### Your goal:
The entries are to be returned exactly as written.
---------- Dataset extract
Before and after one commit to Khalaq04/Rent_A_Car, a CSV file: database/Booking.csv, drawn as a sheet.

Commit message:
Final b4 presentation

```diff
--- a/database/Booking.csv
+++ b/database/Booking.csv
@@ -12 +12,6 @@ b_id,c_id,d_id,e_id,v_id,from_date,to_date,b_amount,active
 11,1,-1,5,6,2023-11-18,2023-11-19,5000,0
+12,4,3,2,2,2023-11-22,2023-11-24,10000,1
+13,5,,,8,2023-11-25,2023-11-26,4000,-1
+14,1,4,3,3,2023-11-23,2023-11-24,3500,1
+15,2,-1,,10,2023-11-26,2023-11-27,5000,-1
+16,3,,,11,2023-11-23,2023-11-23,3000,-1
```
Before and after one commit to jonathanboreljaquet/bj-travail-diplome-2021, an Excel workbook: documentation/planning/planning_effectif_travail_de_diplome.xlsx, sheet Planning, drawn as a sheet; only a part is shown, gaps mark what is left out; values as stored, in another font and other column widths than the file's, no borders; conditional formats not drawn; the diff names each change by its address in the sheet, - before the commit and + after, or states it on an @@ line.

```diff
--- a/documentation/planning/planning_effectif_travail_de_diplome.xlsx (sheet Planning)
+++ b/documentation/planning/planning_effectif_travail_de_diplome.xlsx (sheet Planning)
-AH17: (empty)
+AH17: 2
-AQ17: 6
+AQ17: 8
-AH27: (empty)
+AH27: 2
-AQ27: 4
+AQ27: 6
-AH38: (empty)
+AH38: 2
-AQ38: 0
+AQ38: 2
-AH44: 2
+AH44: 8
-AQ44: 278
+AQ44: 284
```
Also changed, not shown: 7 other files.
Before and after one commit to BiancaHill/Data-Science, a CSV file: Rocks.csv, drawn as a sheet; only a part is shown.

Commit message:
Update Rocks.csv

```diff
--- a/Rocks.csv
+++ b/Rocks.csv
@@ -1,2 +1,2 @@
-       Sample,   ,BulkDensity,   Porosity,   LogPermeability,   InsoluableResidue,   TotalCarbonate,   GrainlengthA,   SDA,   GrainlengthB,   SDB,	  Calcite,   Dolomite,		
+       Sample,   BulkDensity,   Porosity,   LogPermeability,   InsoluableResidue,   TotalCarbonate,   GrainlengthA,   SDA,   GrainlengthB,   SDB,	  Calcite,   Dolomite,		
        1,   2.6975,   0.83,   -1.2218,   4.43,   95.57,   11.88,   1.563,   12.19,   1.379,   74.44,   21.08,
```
--------------------
### Response to this exercise:
Before and after one commit to Khalaq04/Rent_A_Car, a CSV file: database/Booking.csv, drawn as a sheet.

Commit message:
Final b4 presentation

```diff
--- a/database/Booking.csv
+++ b/database/Booking.csv
@@ -12 +12,6 @@ b_id,c_id,d_id,e_id,v_id,from_date,to_date,b_amount,active
 11,1,-1,5,6,2023-11-18,2023-11-19,5000,0
+12,4,3,2,2,2023-11-22,2023-11-24,10000,1
+13,5,,,8,2023-11-25,2023-11-26,4000,-1
+14,1,4,3,3,2023-11-23,2023-11-24,3500,1
+15,2,-1,,10,2023-11-26,2023-11-27,5000,-1
+16,3,,,11,2023-11-23,2023-11-23,3000,-1
```
Before and after one commit to jonathanboreljaquet/bj-travail-diplome-2021, an Excel workbook: documentation/planning/planning_effectif_travail_de_diplome.xlsx, sheet Planning, drawn as a sheet; only a part is shown, gaps mark what is left out; values as stored, in another font and other column widths than the file's, no borders; conditional formats not drawn; the diff names each change by its address in the sheet, - before the commit and + after, or states it on an @@ line.

```diff
--- a/documentation/planning/planning_effectif_travail_de_diplome.xlsx (sheet Planning)
+++ b/documentation/planning/planning_effectif_travail_de_diplome.xlsx (sheet Planning)
-AH17: (empty)
+AH17: 2
-AQ17: 6
+AQ17: 8
-AH27: (empty)
+AH27: 2
-AQ27: 4
+AQ27: 6
-AH38: (empty)
+AH38: 2
-AQ38: 0
+AQ38: 2
-AH44: 2
+AH44: 8
-AQ44: 278
+AQ44: 284
```
Also changed, not shown: 7 other files.
Before and after one commit to BiancaHill/Data-Science, a CSV file: Rocks.csv, drawn as a sheet; only a part is shown.

Commit message:
Update Rocks.csv

```diff
--- a/Rocks.csv
+++ b/Rocks.csv
@@ -1,2 +1,2 @@
-       Sample,   ,BulkDensity,   Porosity,   LogPermeability,   InsoluableResidue,   TotalCarbonate,   GrainlengthA,   SDA,   GrainlengthB,   SDB,	  Calcite,   Dolomite,		
+       Sample,   BulkDensity,   Porosity,   LogPermeability,   InsoluableResidue,   TotalCarbonate,   GrainlengthA,   SDA,   GrainlengthB,   SDB,	  Calcite,   Dolomite,		
        1,   2.6975,   0.83,   -1.2218,   4.43,   95.57,   11.88,   1.563,   12.19,   1.379,   74.44,   21.08,
```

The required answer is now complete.